Contact information can be found on the website for the Office of the Dean Faculty and Staff.


Use the links below to navigate College of Arts & Sciences programs and important policies:

Undergraduate Departments


The College of Arts and Sciences offers degree programs in the humanities:

Social Sciences

The College of Arts & Sciences offers degree programs in the social sciences:

Natural Sciences

The College of Arts and Sciences offers degree programs in the natural sciences:


The College of Arts & Sciences participates in the following interdisciplinary programs: 


Bachelor Degrees

The College offers the following degrees within each department:
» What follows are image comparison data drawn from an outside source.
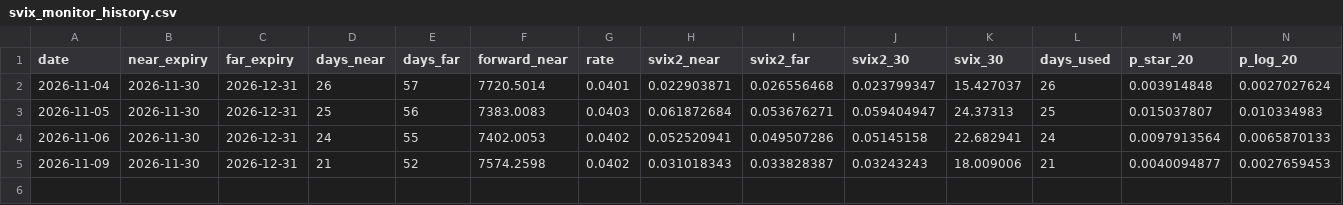
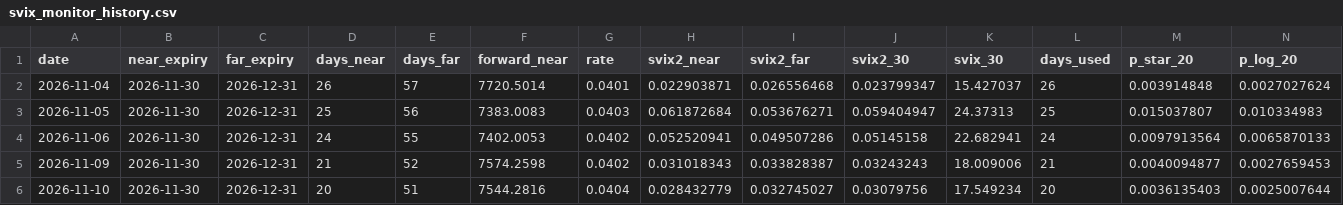
Before and after one commit to chenqiww/svix-crash-monitor, a CSV file: svix_monitor_history.csv, drawn as a sheet; only a part is shown; rows hold the shown columns only; the diff names each change by its address in the sheet, - before the commit and + after, or states it on an @@ line.

```diff
--- a/svix_monitor_history.csv
+++ b/svix_monitor_history.csv
+row 6: 2026-11-10 | 2026-11-30 | 2026-12-31 | 20 | 51 | 7544.2816 | 0.0404 | 0.028432779 | 0.032745027 | 0.03079756 | 17.549234 | 20 | 0.0036135403 | 0.0025007644
```
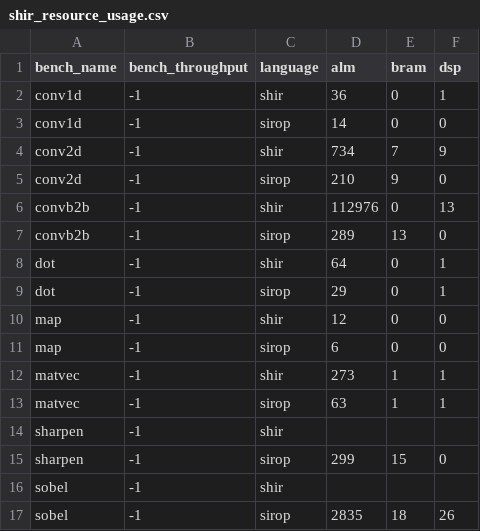
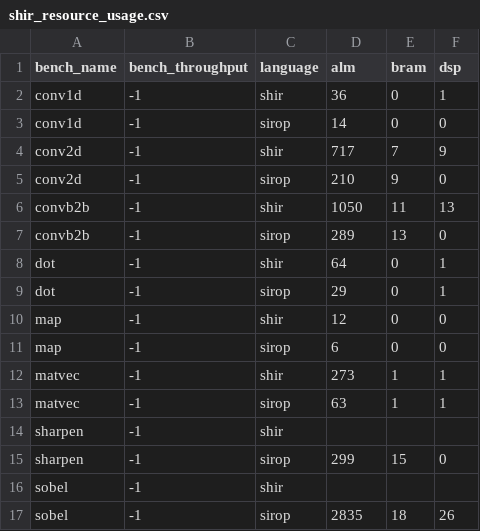
Before and after one commit to louis-hildebrand/sirop-hls, a CSV file: results/shir_resource_usage.csv, drawn as a sheet.

Commit message:
Synthesize updated SHIR convb2b

```diff
--- a/results/shir_resource_usage.csv
+++ b/results/shir_resource_usage.csv
@@ -3,5 +3,5 @@ conv1d,-1,shir,36,0,1
 conv1d,-1,sirop,14,0,0
-conv2d,-1,shir,734,7,9
+conv2d,-1,shir,717,7,9
 conv2d,-1,sirop,210,9,0
-convb2b,-1,shir,112976,0,13
+convb2b,-1,shir,1050,11,13
 convb2b,-1,sirop,289,13,0
```
Also changed, not shown: results/shir_fmax.csv.
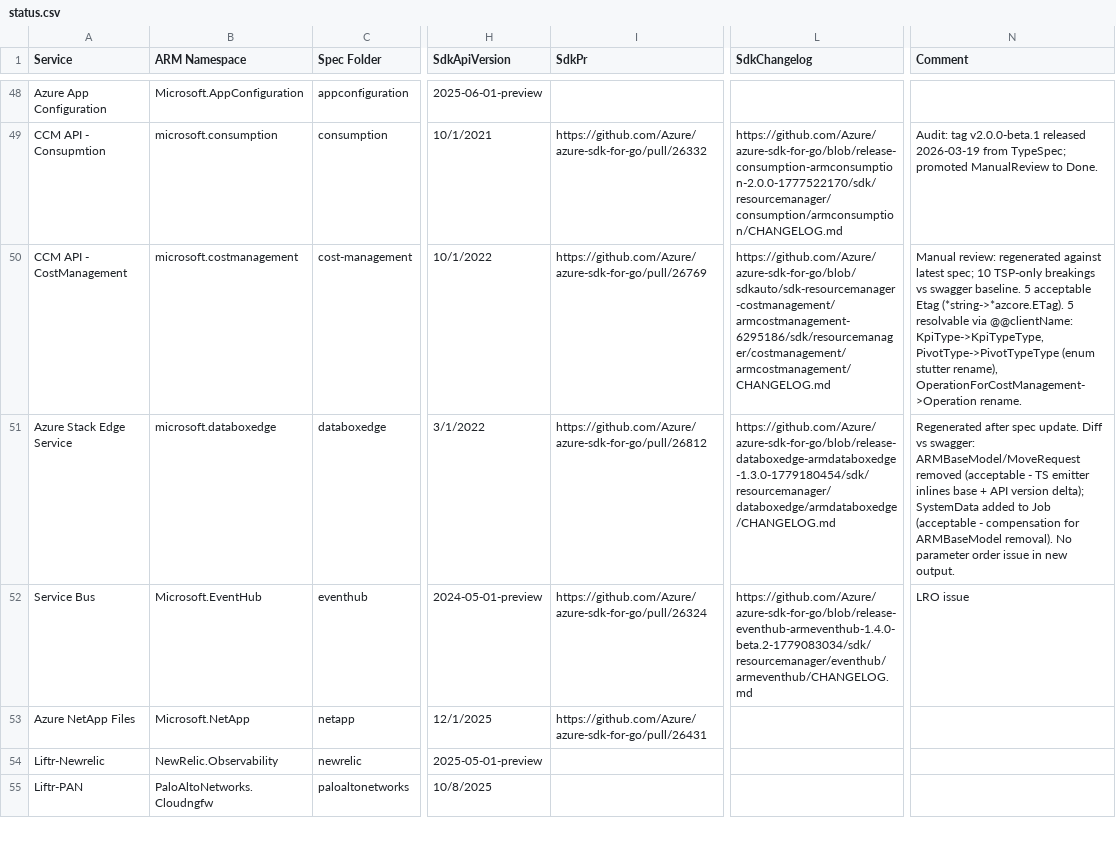
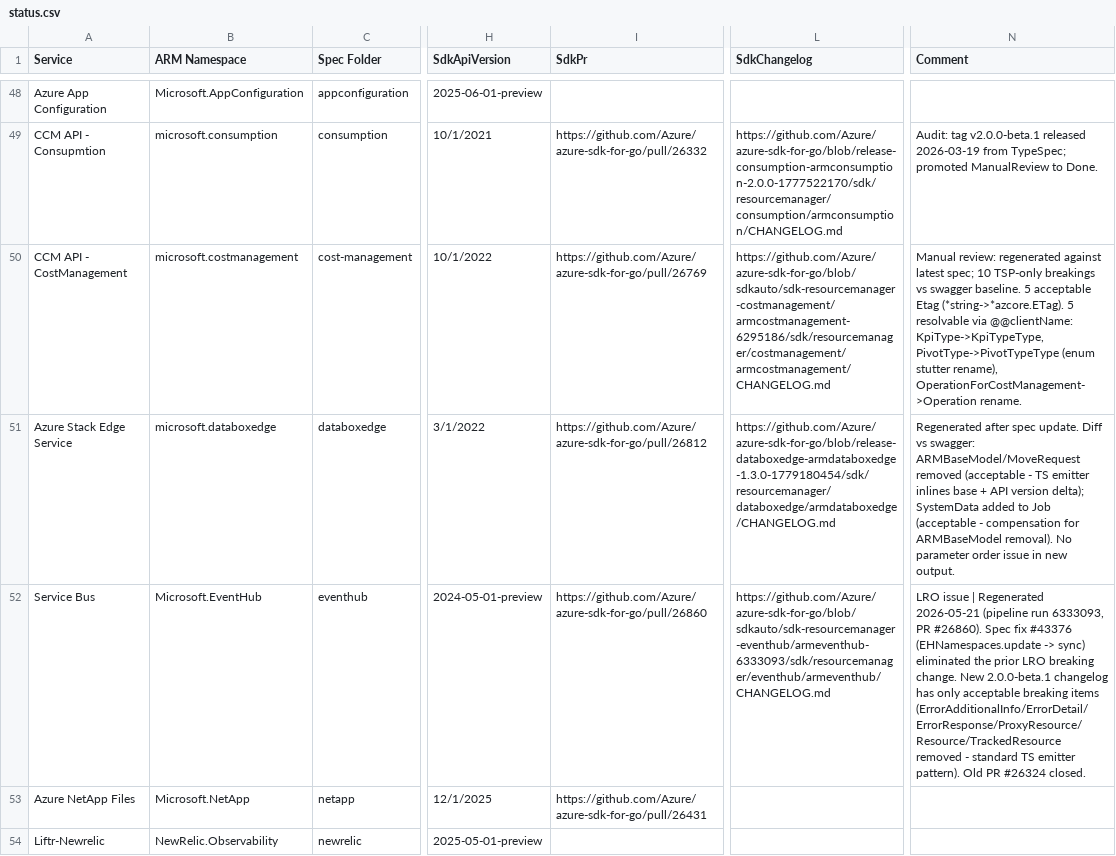
Before and after one commit to tadelesh/typespec-conversion-refresh, a CSV file: refresh-sdk/status.csv, drawn as a sheet; only a part is shown, gaps mark what is left out; the shorter side is filled out with more unchanged rows; the diff names each change by its address in the sheet, - before the commit and + after, or states it on an @@ line.

Commit message:
update status

```diff
--- a/refresh-sdk/status.csv
+++ b/refresh-sdk/status.csv
-I52 (SdkPr): https://github.com/Azure/azure-sdk-for-go/pull/26324
+I52 (SdkPr): https://github.com/Azure/azure-sdk-for-go/pull/26860
-L52 (SdkChangelog): https://github.com/Azure/azure-sdk-for-go/blob/release-eventhub-armeventhub-1.4.0-beta.2-1779083034/sdk/resourcemanager/eventhub/armeventhub/CHANGELOG.md
+L52 (SdkChangelog): https://github.com/Azure/azure-sdk-for-go/blob/sdkauto/sdk-resourcemanager-eventhub/armeventhub-6333093/sdk/resourcemanager/eventhub/armeventhub/CHANGELOG.md
-N52 (Comment): LRO issue
+N52 (Comment): LRO issue | Regenerated 2026-05-21 (pipeline run 6333093, PR #26860). Spec fix #43376 (EHNamespaces.update -> sync) eliminated the prior LRO breaking change. New 2.0.0-beta.1 changelog has only acceptable breaking items (ErrorAdditionalInfo/ErrorDetail/ErrorResponse/ProxyResource/Resource/TrackedResource removed - standard TS emitter pattern). Old PR #26324 closed.
```
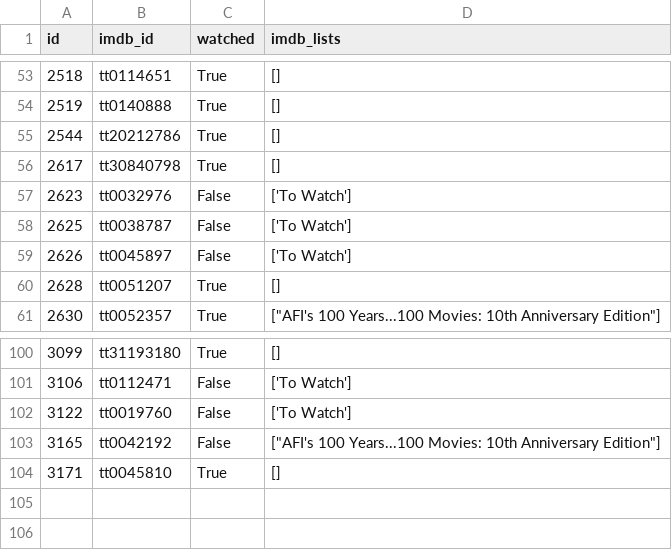
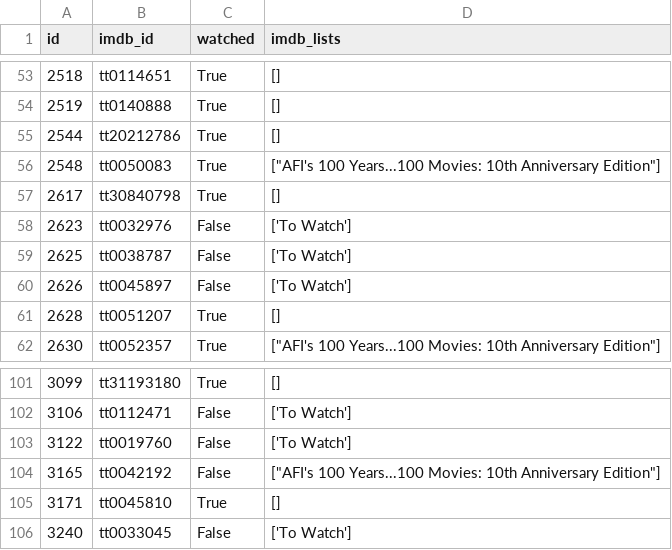
Before and after one commit to andrebastosdias/medeia-imdb, a CSV file: data/imdb.csv, drawn as a sheet; only a part is shown, gaps mark what is left out; the diff names each change by its address in the sheet, - before the commit and + after, or states it on an @@ line.

```diff
--- a/data/imdb.csv
+++ b/data/imdb.csv
+row 56: 2548 | tt0050083 | True | ["AFI's 100 Years...100 Movies: 10th Anniversary Edition"]
+row 106: 3240 | tt0033045 | False | ['To Watch']
```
  • Biological Sciences: Bachelor of Science in Biological Sciences or Bachelor of Science in Biological Sciences (with a concentration in Teacher Education)
  • Chemistry and Biochemistry: Bachelor of Science in Chemistry or Bachelor of Science in Chemistry (with a choice of concentration in Biochemistry, Forensic Chemistry, or Chemistry Liberal Arts with Teacher Education)
  • Classical Studies: Bachelor of Arts in Classical Studies (with a choice of concentration in Classical Civilizations, Classical Greek, Classical Latin, or Latin with Teacher Education)
  • Criminology & Justice: Bachelor of Arts in Criminology & Justice, Bachelor of Criminology & Justice, and Master of Criminology & Justice
  • Economics: Bachelor of Arts in Economics
  • English: Bachelor of Arts in English (with a choice of concentration in Literature, Writing, Film/Digital Media, Literature with Teacher Education, or Writing with Teacher Education)
  • Environment: Bachelor of Arts in Environmental Studies (with a choice of concentration in Humanities or Social Sciences), Bachelor of Science in Environmental Science (with a concentration in Biological Sciences), or Bachelor of Science in Environmental Science (with a concentration in Teacher Education)
  • Food Studies: Bachelor of Arts in Food Studies
  • History: Bachelor of Arts in History or Bachelor of Arts in History (with a choice of concentration in International Studies, Pre-Law, or Teacher Education)
  • Languages and Cultures: Bachelor of Arts in Languages and Cultures (with a choice of concentration in French, Latin American Studies, Spanish, or Teacher Education in French or Spanish, or Translation & Interpreting: Spanish-English)
  • Mass Communication: Bachelor of Arts in Mass Communication (with choice of concentration in Advertising, Journalism, Public Relations, or Visual Communication)
  • Mathematics and Computer Science: Bachelor of Science in Mathematics, Bachelor of Science in Mathematics (with a concentration in Computational Mathematics), Bachelor of Science in Mathematics (with a choice of concentration in Mathematics Liberal Arts or Liberal Arts with Teacher Education), Bachelor of Science in Computer Information Systems, Bachelor of Science in Computer Science, or Bachelor of Science in Computer Science (with concentration in Game Programming)
  • Philosophy: Bachelor of Arts in Philosophy or Bachelor of Arts in Philosophy (with a concentration in Pre-Law)
  • Physics: Bachelor of Science in Physics, Bachelor of Science in Physics (with a choice of concentration in Liberal Arts Physics, Liberal Arts Physics withTeacher Education, *Pre-Engineering Physics, or Biophysics)
  • Political Science: Bachelor of Arts in Political Science
  • Psychological Sciences: Bachelor of Science in Psychology or Bachelor of Science in Psychology (with a concentration in Pre-Health)
  • Religious Studies: Bachelor of Arts in Religious Studies (with a choice of concentration in Christianity or World Religions)
  • Sociology: Bachelor of Arts in Sociology (with a choice of concentration in Crime, Law, and Social Control; Global Sociology; or Social Justice & Inequalities)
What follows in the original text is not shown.